**How to complete this task:**
What the task needs is the data below, written out verbatim.

**Data shown:**

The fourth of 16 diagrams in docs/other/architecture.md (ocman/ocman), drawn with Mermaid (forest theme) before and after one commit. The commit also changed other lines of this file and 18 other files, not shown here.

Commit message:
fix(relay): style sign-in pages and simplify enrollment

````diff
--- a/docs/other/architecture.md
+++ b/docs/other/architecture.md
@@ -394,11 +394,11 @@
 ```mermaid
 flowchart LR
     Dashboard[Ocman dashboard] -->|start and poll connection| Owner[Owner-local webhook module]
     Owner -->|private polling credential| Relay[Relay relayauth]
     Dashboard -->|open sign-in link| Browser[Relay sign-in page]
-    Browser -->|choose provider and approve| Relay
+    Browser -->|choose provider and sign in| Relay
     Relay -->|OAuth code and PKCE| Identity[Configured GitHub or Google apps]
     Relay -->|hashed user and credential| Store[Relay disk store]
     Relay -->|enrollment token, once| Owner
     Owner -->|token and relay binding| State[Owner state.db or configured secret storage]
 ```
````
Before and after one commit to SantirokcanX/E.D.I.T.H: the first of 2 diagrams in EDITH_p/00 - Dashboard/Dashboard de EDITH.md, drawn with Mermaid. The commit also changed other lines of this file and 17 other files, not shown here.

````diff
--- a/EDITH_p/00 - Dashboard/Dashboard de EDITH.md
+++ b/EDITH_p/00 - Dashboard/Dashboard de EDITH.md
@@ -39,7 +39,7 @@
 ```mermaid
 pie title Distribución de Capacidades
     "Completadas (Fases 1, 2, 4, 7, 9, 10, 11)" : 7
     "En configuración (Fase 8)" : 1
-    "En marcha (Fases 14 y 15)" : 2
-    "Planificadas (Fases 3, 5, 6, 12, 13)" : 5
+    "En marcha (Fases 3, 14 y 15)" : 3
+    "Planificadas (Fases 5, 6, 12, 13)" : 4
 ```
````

**Answer space:**
The fourth of 16 diagrams in docs/other/architecture.md (ocman/ocman), drawn with Mermaid (forest theme) before and after one commit. The commit also changed other lines of this file and 18 other files, not shown here.

Commit message:
fix(relay): style sign-in pages and simplify enrollment

````diff
--- a/docs/other/architecture.md
+++ b/docs/other/architecture.md
@@ -394,11 +394,11 @@
 ```mermaid
 flowchart LR
     Dashboard[Ocman dashboard] -->|start and poll connection| Owner[Owner-local webhook module]
     Owner -->|private polling credential| Relay[Relay relayauth]
     Dashboard -->|open sign-in link| Browser[Relay sign-in page]
-    Browser -->|choose provider and approve| Relay
+    Browser -->|choose provider and sign in| Relay
     Relay -->|OAuth code and PKCE| Identity[Configured GitHub or Google apps]
     Relay -->|hashed user and credential| Store[Relay disk store]
     Relay -->|enrollment token, once| Owner
     Owner -->|token and relay binding| State[Owner state.db or configured secret storage]
 ```
````
Before and after one commit to SantirokcanX/E.D.I.T.H: the first of 2 diagrams in EDITH_p/00 - Dashboard/Dashboard de EDITH.md, drawn with Mermaid. The commit also changed other lines of this file and 17 other files, not shown here.

````diff
--- a/EDITH_p/00 - Dashboard/Dashboard de EDITH.md
+++ b/EDITH_p/00 - Dashboard/Dashboard de EDITH.md
@@ -39,7 +39,7 @@
 ```mermaid
 pie title Distribución de Capacidades
     "Completadas (Fases 1, 2, 4, 7, 9, 10, 11)" : 7
     "En configuración (Fase 8)" : 1
-    "En marcha (Fases 14 y 15)" : 2
-    "Planificadas (Fases 3, 5, 6, 12, 13)" : 5
+    "En marcha (Fases 3, 14 y 15)" : 3
+    "Planificadas (Fases 5, 6, 12, 13)" : 4
 ```
````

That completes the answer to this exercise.